Mistake # 1. Poorly designed or improperly integrated wills.
Joe, a utility contractor, came up to me after one of our seminars and said, “I liked your talk. I wish I could use you but I already had my wills done and I think they are pretty good.” He continued with, “I always believed in working with top professionals. My lawyer, accountant, insurance agent and stockbroker are all top notch. I think my affairs are in pretty good shape.”
I told him I was glad to hear that and that he was unusual, because most people go out and hire competent professionals and put together their financial plans piece-meal. Many times, they have perfectly good legal documents, insurance policies and investment portfolios, but because their advisors are not working together as a coordinated team, they may end up paying extra estate or income taxes because the different parts of their plan are not properly coordinated. Furthermore, their family and business planning goals may not be achieved.
Joe said, “Well that may be, but my lawyer told me he gave me a state of the art tax sensitive will. He said it has the Bypass Trust to save estate taxes, the QTIP provisions to protect my children from my first marriage and it even is set up to avoid the generation skipping tax.”
“That sounds like a well designed will,” I replied. “How does the rest of your plan coordinate with it?”
“What do mean?” says Joe.
“For instance, how are your assets titled?”
“We have a house here in NJ and a condo in Florida. Both are in Joint names to avoid probate. My wife and I both have good-sized IRA’s. We named each other as beneficiaries. We put all of our stocks and bonds in joint names also. Of course, I want to leave the business to my son. My daughters will split up the rest of my assets. I even have a Buy-Sell agreement so my partner will buy out my family if I were to die prematurely.”
“Well Joe, each of the things you described sound great by themselves. The only problem is that in order for your plan to work the way you intended it, and so that you can save as much tax as possible, the various components of your plan need to be properly integrated with each other. For instance:
-Your houses and investments are in joint names. That means that if one of you were to die, those assets would go directly to the other, bypassing the will.
-Your IRA has your wife as beneficiary, however, your will has no control over your IRA, meaning that she will inherit this account directly. This might not be bad, except that you mentioned that you have children from a first marriage.

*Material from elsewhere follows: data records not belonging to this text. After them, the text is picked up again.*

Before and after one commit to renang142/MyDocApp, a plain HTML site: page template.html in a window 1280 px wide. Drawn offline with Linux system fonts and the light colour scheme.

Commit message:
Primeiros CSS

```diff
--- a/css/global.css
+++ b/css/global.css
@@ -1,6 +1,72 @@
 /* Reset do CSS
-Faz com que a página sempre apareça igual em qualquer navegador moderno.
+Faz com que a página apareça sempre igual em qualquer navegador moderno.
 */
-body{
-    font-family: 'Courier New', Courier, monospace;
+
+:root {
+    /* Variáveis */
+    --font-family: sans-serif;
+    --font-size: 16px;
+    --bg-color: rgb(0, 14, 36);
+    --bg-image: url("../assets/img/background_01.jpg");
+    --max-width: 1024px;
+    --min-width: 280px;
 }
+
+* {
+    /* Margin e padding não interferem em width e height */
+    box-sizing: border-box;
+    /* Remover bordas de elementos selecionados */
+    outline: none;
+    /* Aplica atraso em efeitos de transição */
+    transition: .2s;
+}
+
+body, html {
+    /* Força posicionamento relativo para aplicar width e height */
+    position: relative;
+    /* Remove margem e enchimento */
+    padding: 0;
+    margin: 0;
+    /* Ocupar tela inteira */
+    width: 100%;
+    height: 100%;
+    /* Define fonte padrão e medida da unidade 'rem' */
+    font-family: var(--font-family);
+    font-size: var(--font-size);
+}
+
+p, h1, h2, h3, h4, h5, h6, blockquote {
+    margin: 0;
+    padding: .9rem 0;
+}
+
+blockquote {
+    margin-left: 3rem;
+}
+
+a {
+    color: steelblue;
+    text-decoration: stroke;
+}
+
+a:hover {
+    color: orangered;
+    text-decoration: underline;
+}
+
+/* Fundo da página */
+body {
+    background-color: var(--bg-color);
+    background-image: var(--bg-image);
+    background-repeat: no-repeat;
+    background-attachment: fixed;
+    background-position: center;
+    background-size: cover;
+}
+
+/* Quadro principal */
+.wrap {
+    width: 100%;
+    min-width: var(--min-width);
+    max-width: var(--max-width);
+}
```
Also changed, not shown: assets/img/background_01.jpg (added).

This may be an issue from what you have told me because you want to ensure that your wife can use this money while she is alive, but as important, you want any money left over transferred to your children. The way your current plan is set up, this may not happen.
-So far, your IRA, your homes and your investments will not be controlled and directed by your beautifully designed tax sensitive will.
-In addition, you said your will designates your son to take over your share of the business. Unfortunately, your Buy-Sell agreement will govern what actually happens here. It says that your partner has to buy your shares from your estate. Your partner will end up with the business and your wife will end up with the cash, subject to the will’s provisions. This may very well leave your son out of the business.
From what you are telling me, these are some of the issues you may want to consider, keeping in mind that I have not been able to examine any of your documents and facts in your plan.
Joe gave me a blank stare for a full minute and then said, “Gee, what do you think I should do?”
“Let’s get all of your documents and all of your advisors in a conference room and make sure that every single element of your plan is properly designed and integrated, so that you end up with exactly the results you intended.”
“Sounds like an excellent plan, can you help me orchestrate that?”
“I would be happy to.”
Securities and Investment Advisory Services offered through NFP Securities, Inc. a Broker/Dealer, Member FINRA/SIPC and a Federally Registered Investment Advisor. Wealth Preservation Solutions, LLC is a member of PartnersFinancial, a division of NFP Insurance Services, Inc., which is a subsidiary of National Financial Partners Corp (NFP), the parent company of NFP Securities, Inc. This essay is designed to illustrate a point, and is not a recommendation that any specific actions be taken. Please consult with your financial professionals to discuss your personal situation.